Task objective:
Write the entries again exactly, with no line missing.
- - -
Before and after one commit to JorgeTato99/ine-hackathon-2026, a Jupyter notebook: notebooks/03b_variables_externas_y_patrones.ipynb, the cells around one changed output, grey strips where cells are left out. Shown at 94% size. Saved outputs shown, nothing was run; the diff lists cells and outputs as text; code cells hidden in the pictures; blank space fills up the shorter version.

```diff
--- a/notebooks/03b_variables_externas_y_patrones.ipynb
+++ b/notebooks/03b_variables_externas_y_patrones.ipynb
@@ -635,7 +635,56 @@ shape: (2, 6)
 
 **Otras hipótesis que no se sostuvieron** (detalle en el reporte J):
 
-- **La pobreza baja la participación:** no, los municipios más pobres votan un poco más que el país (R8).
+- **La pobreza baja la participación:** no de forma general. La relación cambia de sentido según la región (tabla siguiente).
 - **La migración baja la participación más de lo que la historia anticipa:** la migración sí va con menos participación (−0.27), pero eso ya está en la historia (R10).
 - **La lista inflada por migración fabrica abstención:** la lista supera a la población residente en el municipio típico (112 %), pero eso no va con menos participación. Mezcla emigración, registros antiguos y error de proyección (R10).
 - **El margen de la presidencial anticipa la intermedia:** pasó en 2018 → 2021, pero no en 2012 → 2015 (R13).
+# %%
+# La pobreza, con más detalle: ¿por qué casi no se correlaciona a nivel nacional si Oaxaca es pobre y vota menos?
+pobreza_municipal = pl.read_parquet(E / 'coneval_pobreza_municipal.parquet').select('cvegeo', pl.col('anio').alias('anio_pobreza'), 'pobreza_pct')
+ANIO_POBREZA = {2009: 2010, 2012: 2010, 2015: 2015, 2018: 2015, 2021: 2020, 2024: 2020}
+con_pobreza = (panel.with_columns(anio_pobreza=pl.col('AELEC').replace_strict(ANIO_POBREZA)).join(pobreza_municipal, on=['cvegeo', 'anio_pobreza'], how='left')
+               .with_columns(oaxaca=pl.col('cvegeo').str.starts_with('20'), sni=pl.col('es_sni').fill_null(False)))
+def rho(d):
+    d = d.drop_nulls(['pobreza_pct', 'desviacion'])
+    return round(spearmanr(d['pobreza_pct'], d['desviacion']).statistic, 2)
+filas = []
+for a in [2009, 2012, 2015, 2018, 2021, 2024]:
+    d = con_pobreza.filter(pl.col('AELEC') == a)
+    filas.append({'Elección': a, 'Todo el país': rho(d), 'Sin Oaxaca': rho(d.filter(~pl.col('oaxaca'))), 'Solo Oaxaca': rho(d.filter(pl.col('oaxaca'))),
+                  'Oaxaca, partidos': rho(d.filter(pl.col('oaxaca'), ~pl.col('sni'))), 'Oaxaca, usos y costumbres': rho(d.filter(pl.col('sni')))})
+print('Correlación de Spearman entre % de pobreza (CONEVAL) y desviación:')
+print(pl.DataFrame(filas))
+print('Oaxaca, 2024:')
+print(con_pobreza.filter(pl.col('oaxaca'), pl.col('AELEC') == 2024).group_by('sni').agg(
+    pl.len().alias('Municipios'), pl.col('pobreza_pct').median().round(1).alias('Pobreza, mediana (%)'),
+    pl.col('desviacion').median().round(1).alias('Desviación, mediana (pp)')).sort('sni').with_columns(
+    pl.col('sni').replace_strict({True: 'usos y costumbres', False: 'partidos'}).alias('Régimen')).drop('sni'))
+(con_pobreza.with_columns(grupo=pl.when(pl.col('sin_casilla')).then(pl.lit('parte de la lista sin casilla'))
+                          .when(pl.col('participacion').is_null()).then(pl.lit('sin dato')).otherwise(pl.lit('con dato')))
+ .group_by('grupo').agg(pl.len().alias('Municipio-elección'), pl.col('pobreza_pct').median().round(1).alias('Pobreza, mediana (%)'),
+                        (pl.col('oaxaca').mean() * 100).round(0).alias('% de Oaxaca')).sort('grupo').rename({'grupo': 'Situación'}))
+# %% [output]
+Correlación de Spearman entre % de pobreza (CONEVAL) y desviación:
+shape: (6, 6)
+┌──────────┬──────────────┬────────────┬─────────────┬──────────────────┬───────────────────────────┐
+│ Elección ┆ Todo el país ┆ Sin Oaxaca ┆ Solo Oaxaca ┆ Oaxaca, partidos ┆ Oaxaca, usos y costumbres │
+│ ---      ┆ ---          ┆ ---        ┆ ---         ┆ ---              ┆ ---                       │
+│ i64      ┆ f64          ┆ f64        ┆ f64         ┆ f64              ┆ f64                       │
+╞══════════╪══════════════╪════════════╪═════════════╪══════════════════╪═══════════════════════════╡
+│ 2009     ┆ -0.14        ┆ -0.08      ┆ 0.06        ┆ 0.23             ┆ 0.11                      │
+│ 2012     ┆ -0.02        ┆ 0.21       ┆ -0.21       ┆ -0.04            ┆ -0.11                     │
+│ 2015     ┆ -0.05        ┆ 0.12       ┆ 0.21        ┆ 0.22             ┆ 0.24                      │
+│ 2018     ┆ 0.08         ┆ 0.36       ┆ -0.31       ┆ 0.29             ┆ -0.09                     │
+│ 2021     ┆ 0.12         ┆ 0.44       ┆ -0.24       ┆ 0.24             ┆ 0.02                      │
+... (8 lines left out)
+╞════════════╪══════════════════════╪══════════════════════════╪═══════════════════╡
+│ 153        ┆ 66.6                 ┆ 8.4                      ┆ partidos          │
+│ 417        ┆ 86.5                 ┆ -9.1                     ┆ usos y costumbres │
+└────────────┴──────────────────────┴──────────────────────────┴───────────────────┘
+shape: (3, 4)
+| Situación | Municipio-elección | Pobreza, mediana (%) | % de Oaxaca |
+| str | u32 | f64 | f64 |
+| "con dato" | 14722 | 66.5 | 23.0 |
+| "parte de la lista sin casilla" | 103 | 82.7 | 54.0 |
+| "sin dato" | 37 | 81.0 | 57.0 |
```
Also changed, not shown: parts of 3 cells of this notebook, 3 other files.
- - -
Answer area:
Before and after one commit to JorgeTato99/ine-hackathon-2026, a Jupyter notebook: notebooks/03b_variables_externas_y_patrones.ipynb, the cells around one changed output, grey strips where cells are left out. Shown at 94% size. Saved outputs shown, nothing was run; the diff lists cells and outputs as text; code cells hidden in the pictures; blank space fills up the shorter version.

```diff
--- a/notebooks/03b_variables_externas_y_patrones.ipynb
+++ b/notebooks/03b_variables_externas_y_patrones.ipynb
@@ -635,7 +635,56 @@ shape: (2, 6)
 
 **Otras hipótesis que no se sostuvieron** (detalle en el reporte J):
 
-- **La pobreza baja la participación:** no, los municipios más pobres votan un poco más que el país (R8).
+- **La pobreza baja la participación:** no de forma general. La relación cambia de sentido según la región (tabla siguiente).
 - **La migración baja la participación más de lo que la historia anticipa:** la migración sí va con menos participación (−0.27), pero eso ya está en la historia (R10).
 - **La lista inflada por migración fabrica abstención:** la lista supera a la población residente en el municipio típico (112 %), pero eso no va con menos participación. Mezcla emigración, registros antiguos y error de proyección (R10).
 - **El margen de la presidencial anticipa la intermedia:** pasó en 2018 → 2021, pero no en 2012 → 2015 (R13).
+# %%
+# La pobreza, con más detalle: ¿por qué casi no se correlaciona a nivel nacional si Oaxaca es pobre y vota menos?
+pobreza_municipal = pl.read_parquet(E / 'coneval_pobreza_municipal.parquet').select('cvegeo', pl.col('anio').alias('anio_pobreza'), 'pobreza_pct')
+ANIO_POBREZA = {2009: 2010, 2012: 2010, 2015: 2015, 2018: 2015, 2021: 2020, 2024: 2020}
+con_pobreza = (panel.with_columns(anio_pobreza=pl.col('AELEC').replace_strict(ANIO_POBREZA)).join(pobreza_municipal, on=['cvegeo', 'anio_pobreza'], how='left')
+               .with_columns(oaxaca=pl.col('cvegeo').str.starts_with('20'), sni=pl.col('es_sni').fill_null(False)))
+def rho(d):
+    d = d.drop_nulls(['pobreza_pct', 'desviacion'])
+    return round(spearmanr(d['pobreza_pct'], d['desviacion']).statistic, 2)
+filas = []
+for a in [2009, 2012, 2015, 2018, 2021, 2024]:
+    d = con_pobreza.filter(pl.col('AELEC') == a)
+    filas.append({'Elección': a, 'Todo el país': rho(d), 'Sin Oaxaca': rho(d.filter(~pl.col('oaxaca'))), 'Solo Oaxaca': rho(d.filter(pl.col('oaxaca'))),
+                  'Oaxaca, partidos': rho(d.filter(pl.col('oaxaca'), ~pl.col('sni'))), 'Oaxaca, usos y costumbres': rho(d.filter(pl.col('sni')))})
+print('Correlación de Spearman entre % de pobreza (CONEVAL) y desviación:')
+print(pl.DataFrame(filas))
+print('Oaxaca, 2024:')
+print(con_pobreza.filter(pl.col('oaxaca'), pl.col('AELEC') == 2024).group_by('sni').agg(
+    pl.len().alias('Municipios'), pl.col('pobreza_pct').median().round(1).alias('Pobreza, mediana (%)'),
+    pl.col('desviacion').median().round(1).alias('Desviación, mediana (pp)')).sort('sni').with_columns(
+    pl.col('sni').replace_strict({True: 'usos y costumbres', False: 'partidos'}).alias('Régimen')).drop('sni'))
+(con_pobreza.with_columns(grupo=pl.when(pl.col('sin_casilla')).then(pl.lit('parte de la lista sin casilla'))
+                          .when(pl.col('participacion').is_null()).then(pl.lit('sin dato')).otherwise(pl.lit('con dato')))
+ .group_by('grupo').agg(pl.len().alias('Municipio-elección'), pl.col('pobreza_pct').median().round(1).alias('Pobreza, mediana (%)'),
+                        (pl.col('oaxaca').mean() * 100).round(0).alias('% de Oaxaca')).sort('grupo').rename({'grupo': 'Situación'}))
+# %% [output]
+Correlación de Spearman entre % de pobreza (CONEVAL) y desviación:
+shape: (6, 6)
+┌──────────┬──────────────┬────────────┬─────────────┬──────────────────┬───────────────────────────┐
+│ Elección ┆ Todo el país ┆ Sin Oaxaca ┆ Solo Oaxaca ┆ Oaxaca, partidos ┆ Oaxaca, usos y costumbres │
+│ ---      ┆ ---          ┆ ---        ┆ ---         ┆ ---              ┆ ---                       │
+│ i64      ┆ f64          ┆ f64        ┆ f64         ┆ f64              ┆ f64                       │
+╞══════════╪══════════════╪════════════╪═════════════╪══════════════════╪═══════════════════════════╡
+│ 2009     ┆ -0.14        ┆ -0.08      ┆ 0.06        ┆ 0.23             ┆ 0.11                      │
+│ 2012     ┆ -0.02        ┆ 0.21       ┆ -0.21       ┆ -0.04            ┆ -0.11                     │
+│ 2015     ┆ -0.05        ┆ 0.12       ┆ 0.21        ┆ 0.22             ┆ 0.24                      │
+│ 2018     ┆ 0.08         ┆ 0.36       ┆ -0.31       ┆ 0.29             ┆ -0.09                     │
+│ 2021     ┆ 0.12         ┆ 0.44       ┆ -0.24       ┆ 0.24             ┆ 0.02                      │
+... (8 lines left out)
+╞════════════╪══════════════════════╪══════════════════════════╪═══════════════════╡
+│ 153        ┆ 66.6                 ┆ 8.4                      ┆ partidos          │
+│ 417        ┆ 86.5                 ┆ -9.1                     ┆ usos y costumbres │
+└────────────┴──────────────────────┴──────────────────────────┴───────────────────┘
+shape: (3, 4)
+| Situación | Municipio-elección | Pobreza, mediana (%) | % de Oaxaca |
+| str | u32 | f64 | f64 |
+| "con dato" | 14722 | 66.5 | 23.0 |
+| "parte de la lista sin casilla" | 103 | 82.7 | 54.0 |
+| "sin dato" | 37 | 81.0 | 57.0 |
```
Also changed, not shown: parts of 3 cells of this notebook, 3 other files.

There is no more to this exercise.